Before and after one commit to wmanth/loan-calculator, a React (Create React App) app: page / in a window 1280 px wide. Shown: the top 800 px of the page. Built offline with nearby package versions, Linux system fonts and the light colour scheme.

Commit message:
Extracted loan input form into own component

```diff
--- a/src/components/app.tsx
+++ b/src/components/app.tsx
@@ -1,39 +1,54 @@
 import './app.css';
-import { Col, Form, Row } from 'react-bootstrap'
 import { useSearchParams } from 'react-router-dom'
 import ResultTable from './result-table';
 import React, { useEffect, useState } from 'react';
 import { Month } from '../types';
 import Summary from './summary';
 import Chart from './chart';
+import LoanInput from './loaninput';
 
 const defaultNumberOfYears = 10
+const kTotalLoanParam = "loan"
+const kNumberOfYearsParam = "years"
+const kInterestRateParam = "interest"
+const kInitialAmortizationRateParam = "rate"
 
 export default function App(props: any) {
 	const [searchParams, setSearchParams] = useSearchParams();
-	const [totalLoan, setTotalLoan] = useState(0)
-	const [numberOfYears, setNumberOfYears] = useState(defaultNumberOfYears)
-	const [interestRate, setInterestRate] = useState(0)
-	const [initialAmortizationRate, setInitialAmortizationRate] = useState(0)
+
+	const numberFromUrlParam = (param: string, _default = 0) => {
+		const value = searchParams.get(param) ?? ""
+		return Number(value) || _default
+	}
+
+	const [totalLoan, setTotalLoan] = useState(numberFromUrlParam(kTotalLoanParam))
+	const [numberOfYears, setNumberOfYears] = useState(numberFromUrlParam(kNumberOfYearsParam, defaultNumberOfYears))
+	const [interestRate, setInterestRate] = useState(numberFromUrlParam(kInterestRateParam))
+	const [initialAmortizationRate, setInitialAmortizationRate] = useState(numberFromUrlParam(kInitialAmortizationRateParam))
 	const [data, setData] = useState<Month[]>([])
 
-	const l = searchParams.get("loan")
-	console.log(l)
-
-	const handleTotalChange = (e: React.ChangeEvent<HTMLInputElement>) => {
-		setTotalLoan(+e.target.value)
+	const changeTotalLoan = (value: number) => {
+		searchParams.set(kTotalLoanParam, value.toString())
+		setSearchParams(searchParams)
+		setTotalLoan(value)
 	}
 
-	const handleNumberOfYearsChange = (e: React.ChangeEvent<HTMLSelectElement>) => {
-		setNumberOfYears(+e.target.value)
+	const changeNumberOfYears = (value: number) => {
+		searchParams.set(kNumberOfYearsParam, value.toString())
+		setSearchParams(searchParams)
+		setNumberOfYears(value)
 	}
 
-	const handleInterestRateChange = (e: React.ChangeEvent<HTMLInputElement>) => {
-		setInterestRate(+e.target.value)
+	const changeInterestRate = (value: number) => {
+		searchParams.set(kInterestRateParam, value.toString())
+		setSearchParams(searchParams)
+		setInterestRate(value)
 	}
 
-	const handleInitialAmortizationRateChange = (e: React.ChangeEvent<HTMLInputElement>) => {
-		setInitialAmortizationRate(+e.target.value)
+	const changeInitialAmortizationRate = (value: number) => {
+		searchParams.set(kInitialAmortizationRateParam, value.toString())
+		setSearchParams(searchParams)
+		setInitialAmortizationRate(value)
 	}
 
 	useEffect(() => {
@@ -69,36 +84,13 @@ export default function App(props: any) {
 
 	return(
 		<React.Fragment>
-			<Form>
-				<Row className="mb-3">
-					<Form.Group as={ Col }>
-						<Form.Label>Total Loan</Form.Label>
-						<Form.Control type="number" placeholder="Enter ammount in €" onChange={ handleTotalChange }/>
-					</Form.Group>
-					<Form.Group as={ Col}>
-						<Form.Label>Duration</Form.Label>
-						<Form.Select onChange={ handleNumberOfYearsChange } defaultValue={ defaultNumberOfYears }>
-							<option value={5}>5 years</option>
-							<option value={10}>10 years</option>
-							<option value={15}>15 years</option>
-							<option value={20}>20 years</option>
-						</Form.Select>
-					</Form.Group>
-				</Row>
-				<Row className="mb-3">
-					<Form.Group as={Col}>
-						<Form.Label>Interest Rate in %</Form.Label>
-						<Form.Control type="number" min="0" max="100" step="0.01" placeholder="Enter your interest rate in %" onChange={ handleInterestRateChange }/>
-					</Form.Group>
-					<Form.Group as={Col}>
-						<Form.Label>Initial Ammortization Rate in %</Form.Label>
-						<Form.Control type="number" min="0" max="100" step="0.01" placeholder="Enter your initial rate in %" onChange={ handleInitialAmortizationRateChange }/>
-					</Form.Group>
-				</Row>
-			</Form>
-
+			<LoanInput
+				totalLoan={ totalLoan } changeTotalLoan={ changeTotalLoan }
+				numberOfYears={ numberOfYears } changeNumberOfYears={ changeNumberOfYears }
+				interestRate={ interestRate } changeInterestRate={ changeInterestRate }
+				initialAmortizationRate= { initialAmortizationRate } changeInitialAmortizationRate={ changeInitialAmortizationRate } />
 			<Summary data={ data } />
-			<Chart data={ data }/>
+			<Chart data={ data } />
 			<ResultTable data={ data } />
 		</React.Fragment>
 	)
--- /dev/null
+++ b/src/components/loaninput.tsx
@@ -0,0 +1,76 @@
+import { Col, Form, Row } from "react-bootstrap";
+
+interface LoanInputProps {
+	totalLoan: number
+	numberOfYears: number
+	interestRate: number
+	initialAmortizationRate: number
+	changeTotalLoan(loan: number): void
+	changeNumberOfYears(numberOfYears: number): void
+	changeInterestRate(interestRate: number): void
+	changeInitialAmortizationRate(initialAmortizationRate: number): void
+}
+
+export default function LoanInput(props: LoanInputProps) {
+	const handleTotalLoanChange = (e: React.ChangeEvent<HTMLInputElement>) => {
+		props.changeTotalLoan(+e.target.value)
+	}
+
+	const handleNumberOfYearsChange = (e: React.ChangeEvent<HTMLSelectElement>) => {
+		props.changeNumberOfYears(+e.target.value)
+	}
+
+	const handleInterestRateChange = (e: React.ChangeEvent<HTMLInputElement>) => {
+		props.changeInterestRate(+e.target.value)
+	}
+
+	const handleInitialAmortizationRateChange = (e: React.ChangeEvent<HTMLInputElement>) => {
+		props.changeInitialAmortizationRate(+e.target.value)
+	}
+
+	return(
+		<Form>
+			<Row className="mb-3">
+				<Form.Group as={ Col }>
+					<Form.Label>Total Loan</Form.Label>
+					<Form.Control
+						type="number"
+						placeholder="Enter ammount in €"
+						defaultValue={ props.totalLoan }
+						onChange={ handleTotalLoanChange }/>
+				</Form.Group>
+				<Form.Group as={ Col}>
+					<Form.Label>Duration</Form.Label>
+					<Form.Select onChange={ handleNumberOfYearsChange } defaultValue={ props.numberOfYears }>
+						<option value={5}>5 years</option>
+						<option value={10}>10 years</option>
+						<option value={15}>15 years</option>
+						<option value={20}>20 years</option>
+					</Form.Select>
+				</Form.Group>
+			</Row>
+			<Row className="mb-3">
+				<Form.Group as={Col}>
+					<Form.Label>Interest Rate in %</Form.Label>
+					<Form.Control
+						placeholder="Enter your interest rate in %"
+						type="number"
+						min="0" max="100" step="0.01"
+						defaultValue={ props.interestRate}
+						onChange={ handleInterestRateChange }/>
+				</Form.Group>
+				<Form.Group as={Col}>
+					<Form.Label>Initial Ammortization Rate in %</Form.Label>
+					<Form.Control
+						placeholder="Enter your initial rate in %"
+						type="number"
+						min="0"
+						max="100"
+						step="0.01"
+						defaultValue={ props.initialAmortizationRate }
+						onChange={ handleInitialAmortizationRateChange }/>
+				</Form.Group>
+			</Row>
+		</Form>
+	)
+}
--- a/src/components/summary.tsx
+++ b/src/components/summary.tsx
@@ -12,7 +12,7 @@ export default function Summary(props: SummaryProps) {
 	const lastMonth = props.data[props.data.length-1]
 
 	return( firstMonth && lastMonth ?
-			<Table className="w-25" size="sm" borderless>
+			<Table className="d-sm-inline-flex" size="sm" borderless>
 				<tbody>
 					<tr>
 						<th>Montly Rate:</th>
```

What is expected:
Take each line of the material above that holds the string "import" and copy it.

Your solution:
 import './app.css';
-import { Col, Form, Row } from 'react-bootstrap'
 import { useSearchParams } from 'react-router-dom'
 import ResultTable from './result-table';
 import React, { useEffect, useState } from 'react';
 import { Month } from '../types';
 import Summary from './summary';
 import Chart from './chart';
+import LoanInput from './loaninput';
+import { Col, Form, Row } from "react-bootstrap";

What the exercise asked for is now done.